One of my shortest stories is "The Sound of Autumn Night," which clocks in at 2,876 words. The average sentence is 15 to 20 words, and I find that if I can sit and think them through in advance, such sentences are fairly easy to dictate with Google Voice. (I use an Android-based phone.) Such dictation stinks for punctuation-heavy text, such as character dialog. But putting the two approaches together, what could be accomplished?
When I mentioned this approach to a different friend, back when I was working on the now-shelved project, she noted that perpetually sitting on the toilet was a fantastic way to cultivate hemorrhoids. Now, I never intended to mention hemorrhoids on my blog, never mind discuss them, so I'm only going to point out one Slate article on the topic and offer this bit of advice from the Mayo Clinic: "Avoid long periods of standing or sitting. Sitting too long, particularly on the toilet, can increase the pressure on the veins in the anus."
But how long is too long?
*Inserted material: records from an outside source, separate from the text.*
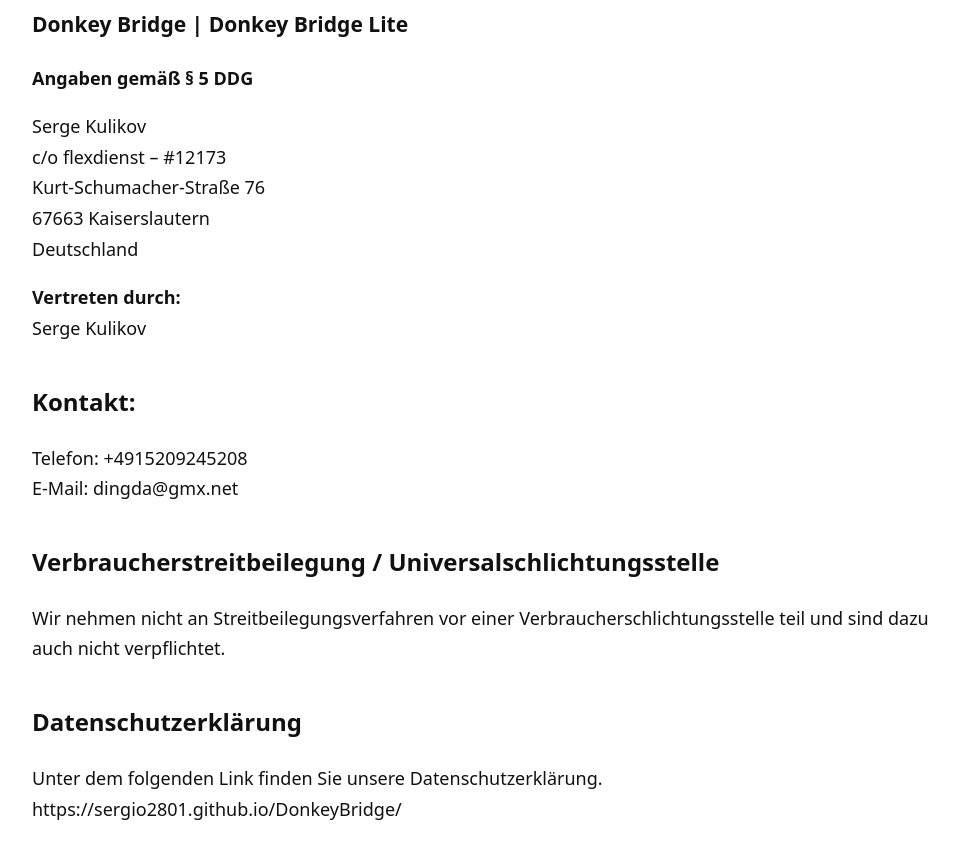
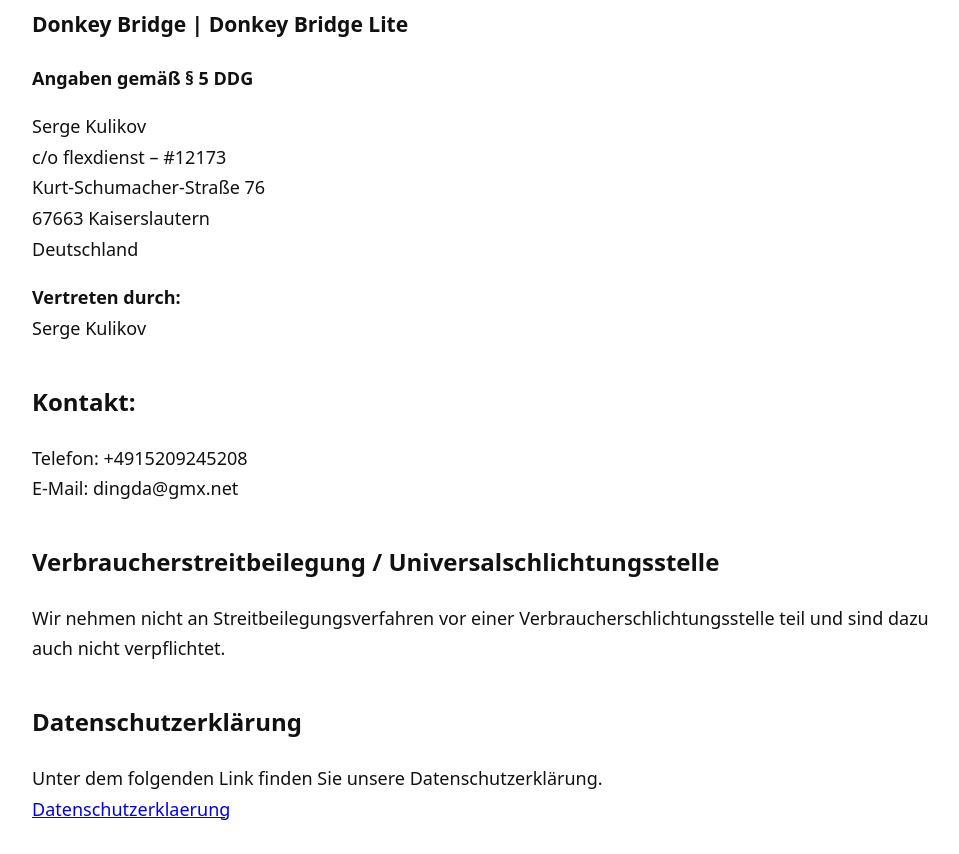
Before and after one commit to DonkeyBridgeLite/DonkeyBridge, a plain HTML site: page docs/Impressum/index.html in a window 1280 px wide. Shown: the part 98-952 px from the top of the page, without its empty margins (158-1117 px from the left). Drawn offline with Linux system fonts and the light colour scheme.

Commit message:
Update index.html

```diff
--- a/docs/Impressum/index.html
+++ b/docs/Impressum/index.html
@@ -70,7 +70,7 @@ Deutschland
     <h2>Datenschutzerklärung</h2>
     <p>
       Unter dem folgenden Link finden Sie unsere Datenschutzerklärung.<br>
-      https://sergio2801.github.io/DonkeyBridge/
+      <a href="https://donkeybridgelite.github.io/DonkeyBridge" target="_blank">Datenschutzerklaerung</a>
     </p>
 
     <h2>Haftungsausschluss:</h2>
```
Ten minutes? Probably. But five? Three?
Sitting here at my desk just now, I grabbed my phone and set a two-minute timer. In that time, I dictated four sentences and typed out four sentences of dialog for a total of 68 words. Yes, there are a lot of misspellings and other typos that wouldn't normally happen on a keyboard, but I don't mind cleaning that up on an editing pass later. The point is that I "wrote" 68 words in two minutes, then went on my way with other tasks.
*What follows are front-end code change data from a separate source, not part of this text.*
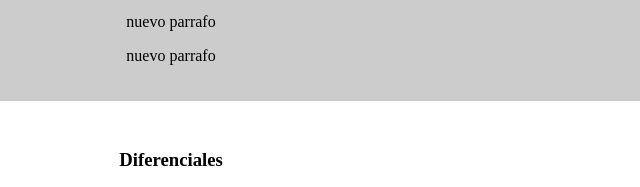
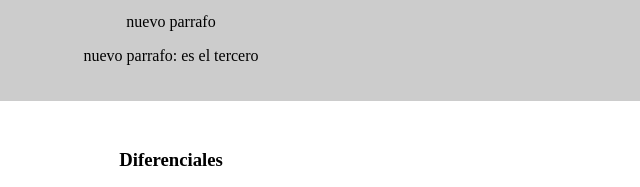
Before and after one commit to RenzoBejarano/alura-git, a plain HTML site: page index.html in a window 1280 px wide. Shown: the part 911-1098 px from the top of the page, 469-1109 px from the left. Drawn offline with Linux system fonts and the light colour scheme.

Commit message:
Modificnado el tercer h

```diff
--- a/index.html
+++ b/index.html
@@ -34,7 +34,7 @@
                 agilidad, garantizando calidad y satisfacción de nuestros clientes. </p>
             <p>nuevo parrafo</p>
             <p>nuevo parrafo</p>
-            <p>nuevo parrafo</p>
+            <p>nuevo parrafo: es el tercero</p>
         </div>
 
         <div class="diferenciales">
```
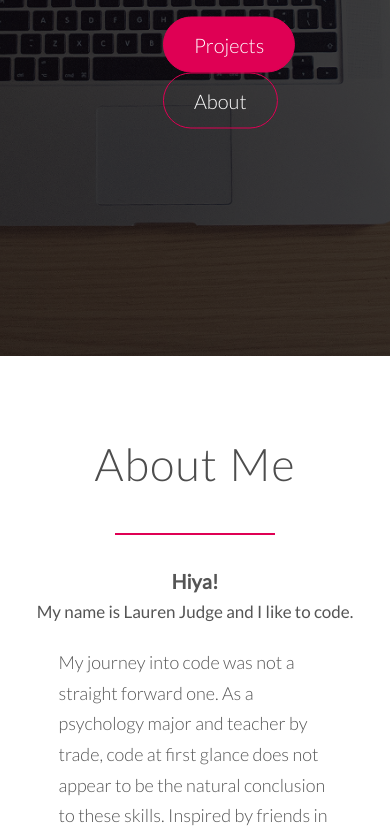
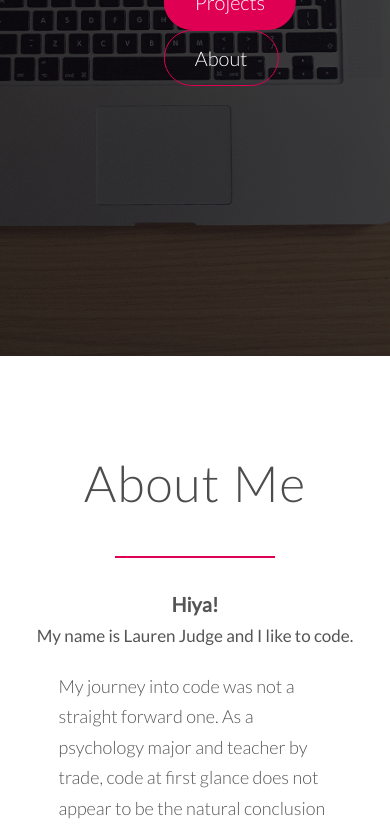
Before and after one commit to laurenjudge/portfolio-OLD, a website: page index.html in a window 390 px wide. Shown: the part 488-1314 px from the top of the page. Drawn offline with nearby package versions, Linux system fonts and the light colour scheme; files whose address does not match are found by name.

Commit message:
responsive for large and small tablet

```diff
--- a/sass/abstractions/_mixins.scss
+++ b/sass/abstractions/_mixins.scss
@@ -21,7 +21,12 @@
     @if $breakpoint == phone {
         @media only screen and (max-width: 37.5em) { @content }; //600px
     }
+
     @if $breakpoint == tab-port {
+        @media only screen and (max-width: 53.75em) { @content }; //860px
+    }
+
+    @if $breakpoint == tab-land-small {
         @media only screen and (max-width: 56.25em) { @content }; //900px
     }
 
@@ -29,7 +34,7 @@
         @media only screen and (max-width: 75em) { @content }; //1200px
     }
 
-    @if $breakpoint == small-screen {
+    @if $breakpoint == desktop {
         @media only screen and (max-width: 87.5em) { @content }; //1447px
     }
 
--- a/sass/base/_typography.scss
+++ b/sass/base/_typography.scss
@@ -7,6 +7,8 @@
     text-rendering: optimizeLegibility;
 
     @include respond(tab-land) { font-size: 1.7rem; }
+
+    @include respond(tab-land-small) { padding: 1.5rem 0; }
 }
 
 //HEADINGS
@@ -19,8 +21,6 @@
     letter-spacing: 1px;
     font-size: 5rem;
     color: $color-grey-dark-2;
-
-    @include respond(tab-land) { font-size: 4.5rem; }
 
     &:after {
         display: block;
--- a/sass/components/_buttons.scss
+++ b/sass/components/_buttons.scss
@@ -38,9 +38,11 @@
         border-radius: 200px;
         font-size: 2rem;
         margin: 0 1rem;
-        padding: 10px 30px;
+        padding: 1rem 3rem;
         color: $color-white;
         font-weight: 300;
+
+        @include respond(tab-port-small) { padding: .8rem 2.8rem }
     }
 
     &--small {
@@ -57,6 +59,8 @@
             0 1px 3px rgba(0,0,0,.08);
         letter-spacing: .025rem;
         padding: .4rem .8rem;
+
+        @include respond(tab-port) { font-size: 1.7rem; }
 
         &-full {
             background-color: $color-primary-light;
--- a/sass/layout/_contact.scss
+++ b/sass/layout/_contact.scss
@@ -1,6 +1,8 @@
 .contact {
     &__links {
         margin: 15rem 0 20rem 0;
+
+        @include respond(tab-land) { margin: 8rem 0 17rem 0; }
 
         & span { padding: 0 3rem; }
 
--- a/sass/layout/_header.scss
+++ b/sass/layout/_header.scss
@@ -18,13 +18,11 @@
             border-bottom: 1px dashed #fff;
             margin-bottom: 2rem;
 
-            @include respond(phone) {
-                font-size: 5rem;
-            }
+            @include respond(tab-port-small) { font-size: 6.5rem !important; }
 
-            @include respond(tab-land) {
-                font-size: 7.5rem;
-            }
+            @include respond(tab-land) { font-size: 7.5rem; }
+
+            @include respond(phone) { font-size: 5rem; }
         }
     }
 
--- a/sass/layout/_projects.scss
+++ b/sass/layout/_projects.scss
@@ -27,7 +27,7 @@
     &__content {
         padding: 1rem 4rem;
 
-        @include respond(tab-port) { padding: .7rem 3.5rem; }
+        @include respond(tab-land-small) { padding: .7rem 3.5rem; }
 
         &--text {
             @include respond(tab-land) { font-size: 1.8rem; }
@@ -39,7 +39,7 @@
 
             @include respond(tab-land) { font-size: 1.6rem; }
 
-            @include respond(tab-port) { padding: 1.5rem 0; }
+            @include respond(tab-land-small) { padding: 1.5rem 0; }
 
             &-skill {
                 border: 2px solid $color-secondary-light;
@@ -52,8 +52,8 @@
                 -ms-border-radius: 4px;
                 -o-border-radius: 4px;
 
-                @include respond(tab-port) {
-                    font-size: 1.5rem;
+                @include respond(tab-land-small) {
+                    font-size: 1.6rem;
                     padding: .3rem;
                     margin-right: .5rem;
                     margin-bottom: .7rem;
@@ -65,7 +65,7 @@
             margin-bottom: 1.5rem;
             margin-top: 1rem;
 
-            @include respond(tab-port) {
+            @include respond(tab-land-small) {
                 margin-bottom: 1rem;
                 margin-top: .5rem;
             }
```
Also changed, not shown: css/style.css.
Let's round down to 60 words per two-minute stint and a 3,000-word story target. Let's also assume that one might average three bathroom trips per day in which such sessions might be feasible. The math is easy. With these numbers, I will have composed the first draft of a new short story in 17 days.
Now, what really messes with my mind is the fact that my daily fiction log shows a long-term composition speed of 16 to 17 WPM. If these little writing micro-sessions actually pan out, the implications for writing efficiency become interesting. Perhaps writers need to think about ways to optimize their productivity in both sustained and "burst"-type situations.
I want you to appreciate that it's really difficult to write about this without making bathroom puns constantly.
Most of all, this is an experiment and a challenge to my own tendencies toward procrastination. I'm always telling my kids about how important it is not to say "I can't." It really bothered me that I found myself using such negative speech when confronted with the desire to run with a promising new story concept. This is a test to see if I can turn "I can't" into "I did" without taking any more time from my work, family, or friends. With sufficient determination and ingenuity, all goals are feasible.
Besides, think of the incentive for drinking more water!
I will update with results in another post, hopefully in the next month or so...
William has been working in the tech field since 1991, when he began his long journey through working for a manufacturer's rep, being a distributor, moving into retail and corporate sales, shifting into journalism, and gradually transitioning into content marketing. In 1997, he sold his first articles to local computer magazines. By 1998, he was a full-time tech freelancer and now produces content for several of the industry's top companies.